▶ What to work on: All lines below containing the string "TransactionsContext" are to be copied.

▶ Data extracts:
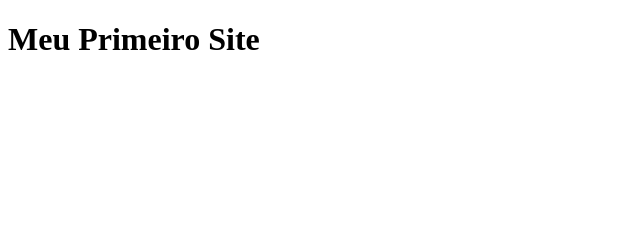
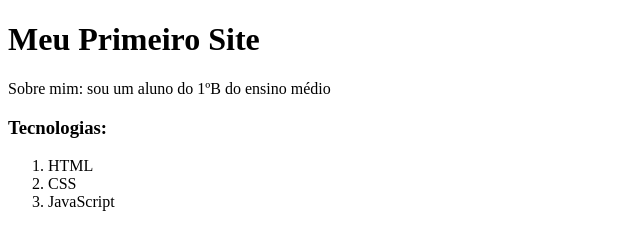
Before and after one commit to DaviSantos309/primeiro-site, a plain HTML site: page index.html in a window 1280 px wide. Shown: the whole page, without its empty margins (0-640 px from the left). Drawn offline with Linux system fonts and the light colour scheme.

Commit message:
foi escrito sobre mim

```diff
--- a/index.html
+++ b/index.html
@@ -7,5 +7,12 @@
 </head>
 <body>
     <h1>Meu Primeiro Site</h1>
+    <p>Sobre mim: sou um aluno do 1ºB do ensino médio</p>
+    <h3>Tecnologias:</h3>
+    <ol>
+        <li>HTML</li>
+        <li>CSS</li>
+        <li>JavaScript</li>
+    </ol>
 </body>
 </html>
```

---

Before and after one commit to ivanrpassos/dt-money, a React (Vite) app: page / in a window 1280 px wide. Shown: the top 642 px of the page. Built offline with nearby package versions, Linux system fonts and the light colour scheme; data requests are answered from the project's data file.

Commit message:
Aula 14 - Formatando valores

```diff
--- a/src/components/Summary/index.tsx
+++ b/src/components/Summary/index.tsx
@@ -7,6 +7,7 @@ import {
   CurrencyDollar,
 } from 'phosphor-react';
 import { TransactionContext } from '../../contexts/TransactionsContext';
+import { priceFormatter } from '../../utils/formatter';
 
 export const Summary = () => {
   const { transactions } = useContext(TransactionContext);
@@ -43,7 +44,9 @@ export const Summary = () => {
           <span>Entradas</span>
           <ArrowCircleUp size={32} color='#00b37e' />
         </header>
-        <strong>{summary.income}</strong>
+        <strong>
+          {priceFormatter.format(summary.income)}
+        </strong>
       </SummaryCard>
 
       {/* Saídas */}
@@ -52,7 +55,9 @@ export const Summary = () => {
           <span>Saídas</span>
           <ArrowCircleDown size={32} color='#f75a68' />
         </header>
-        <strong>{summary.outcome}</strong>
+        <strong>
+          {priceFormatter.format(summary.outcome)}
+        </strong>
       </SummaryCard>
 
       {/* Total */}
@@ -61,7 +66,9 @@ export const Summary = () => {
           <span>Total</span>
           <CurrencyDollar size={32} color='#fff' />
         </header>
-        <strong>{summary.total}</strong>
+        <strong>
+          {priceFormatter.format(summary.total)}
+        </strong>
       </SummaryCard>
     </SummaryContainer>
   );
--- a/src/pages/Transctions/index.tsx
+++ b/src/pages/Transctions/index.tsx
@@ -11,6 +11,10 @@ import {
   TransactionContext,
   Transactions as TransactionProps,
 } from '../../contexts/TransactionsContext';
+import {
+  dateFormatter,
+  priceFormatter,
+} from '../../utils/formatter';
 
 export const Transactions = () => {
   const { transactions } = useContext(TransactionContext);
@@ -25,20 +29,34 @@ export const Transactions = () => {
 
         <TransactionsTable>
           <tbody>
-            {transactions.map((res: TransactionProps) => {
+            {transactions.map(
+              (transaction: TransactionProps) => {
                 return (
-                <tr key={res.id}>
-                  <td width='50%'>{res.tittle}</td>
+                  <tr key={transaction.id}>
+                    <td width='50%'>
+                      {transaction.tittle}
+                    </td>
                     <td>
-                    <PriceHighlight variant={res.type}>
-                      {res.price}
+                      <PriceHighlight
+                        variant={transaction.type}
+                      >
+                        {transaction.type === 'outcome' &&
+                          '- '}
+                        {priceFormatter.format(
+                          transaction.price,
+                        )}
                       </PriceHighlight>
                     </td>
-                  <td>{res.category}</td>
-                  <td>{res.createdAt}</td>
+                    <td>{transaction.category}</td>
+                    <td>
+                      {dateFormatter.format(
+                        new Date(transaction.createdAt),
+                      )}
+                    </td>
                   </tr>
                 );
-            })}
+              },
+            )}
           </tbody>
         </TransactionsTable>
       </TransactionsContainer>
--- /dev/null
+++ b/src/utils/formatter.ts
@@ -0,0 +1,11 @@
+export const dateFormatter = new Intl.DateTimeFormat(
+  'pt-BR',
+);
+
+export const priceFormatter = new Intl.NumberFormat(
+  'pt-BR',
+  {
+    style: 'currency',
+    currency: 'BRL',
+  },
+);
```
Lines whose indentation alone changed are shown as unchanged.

▶ Your solution:
 import { TransactionContext } from '../../contexts/TransactionsContext';
 } from '../../contexts/TransactionsContext';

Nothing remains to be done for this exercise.